Revision as of 21:48, 7 September 2006

This page contains a list of all the main research activities the use PRLT as a framework for development and experiments.

Contents

Portfolio Management and Trading Optimization

This project aims to study the application of Reinforcement Learning techniques to portfolio management and trading optimization.

Portfolio Management (also called asset management) is the management of a set of assets whose main goal is to meet the requirements provided by the investors. Although this field has been studied since ten years, most of the research (both in machine learning and statistics) is focused on the provision of means for the analysis of the market, estimation of financial trends and monitoring of investments.

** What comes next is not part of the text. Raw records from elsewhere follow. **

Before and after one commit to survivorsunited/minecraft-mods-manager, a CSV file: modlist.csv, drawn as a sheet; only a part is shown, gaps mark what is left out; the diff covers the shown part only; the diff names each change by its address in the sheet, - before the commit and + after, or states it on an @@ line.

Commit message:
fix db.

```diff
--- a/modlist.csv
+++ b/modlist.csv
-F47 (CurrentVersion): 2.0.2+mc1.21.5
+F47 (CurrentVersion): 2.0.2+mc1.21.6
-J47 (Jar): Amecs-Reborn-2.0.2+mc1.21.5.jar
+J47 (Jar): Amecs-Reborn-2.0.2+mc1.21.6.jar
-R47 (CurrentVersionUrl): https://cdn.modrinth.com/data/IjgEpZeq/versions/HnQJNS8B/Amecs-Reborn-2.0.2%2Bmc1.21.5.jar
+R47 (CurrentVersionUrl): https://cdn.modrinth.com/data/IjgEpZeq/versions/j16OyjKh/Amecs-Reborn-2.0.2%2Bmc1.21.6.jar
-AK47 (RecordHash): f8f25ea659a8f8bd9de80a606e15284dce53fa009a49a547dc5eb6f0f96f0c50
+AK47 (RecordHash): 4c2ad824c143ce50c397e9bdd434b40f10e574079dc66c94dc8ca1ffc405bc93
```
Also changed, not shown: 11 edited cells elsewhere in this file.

On the other hand, many characteristics of the problem of portfolio management (e.g., the final goal can be achieved through a sequence of actions, the inverstor objective is to maximize the global benefit and not only the instant one) can be effectively dealt with by Reinforcement Learning techniques as proved by recenent works on trading optimization in the NASDAQ market.

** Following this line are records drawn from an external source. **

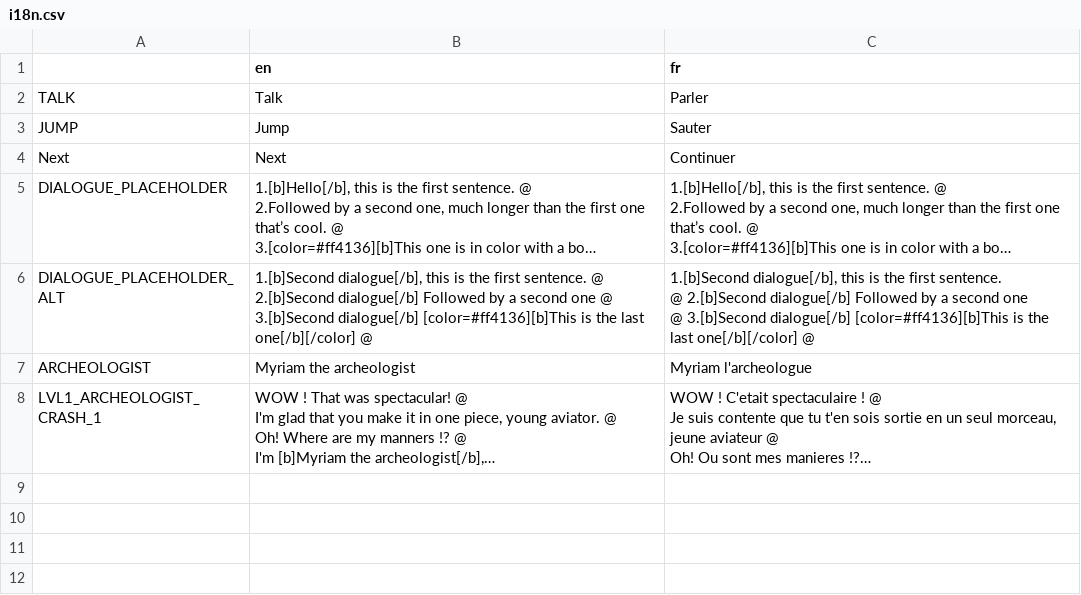
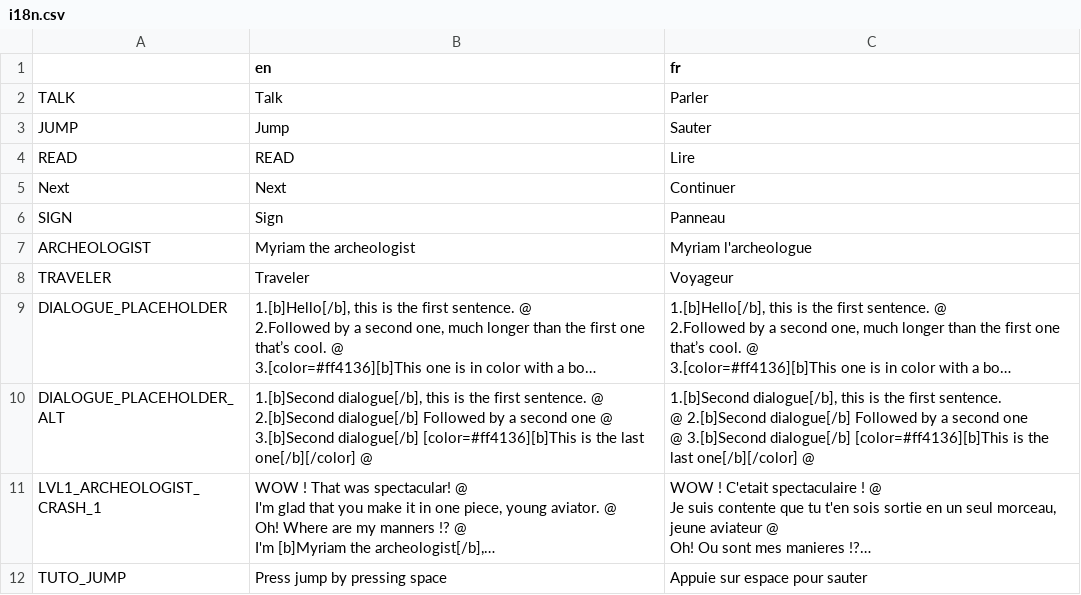
Before and after one commit to Levrault/godot-maximilien-adventure, a CSV file: i18n.csv, drawn as a sheet; long unchanged cells end in …; the diff names each change by its address in the sheet, - before the commit and + after, or states it on an @@ line.

Commit message:
feat(sign): add sign nps

```diff
--- a/i18n.csv
+++ b/i18n.csv
+row 4: READ | READ | Lire
+row 6: SIGN | Sign | Panneau
+row 8: TRAVELER | Traveler | Voyageur
+row 12: TUTO_JUMP | Press jump by pressing space | Appuie sur espace pour sauter
```
Also changed, not shown: 18 other files.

The main goal of this research project is to analyze the characteristics of the portfolio management problems and understand when Reinforcement Learning techniques can be applied to directly manage the composition of the portfolio and improve the benefits for the investors. In particular, we will apply traditional RL algorithms and function approximators for the management of a single asset and we will exploit hierarchical decomposition techniques for the management of a set of heterogeneous assets.

Function Approximation in Reinforcement Learning

This project aims to analyze the effects of function approximation techniques on Reinforcement Learning algorithms from a theoretical and experimental point of view.

Reinforcement Learning algorithms suffer from the curse of dimensionality and it is often unfeasible to deal with problems characterized by huge state and action spaces. Therefore, function approximation techniques (e.g., state aggregation, neural networks and so forth) are usually applied to learn an accurate approximation of the (action) value function with few parameters. Although function approximation has been widely applied to RL problems, many theoretical and practical issues are still open.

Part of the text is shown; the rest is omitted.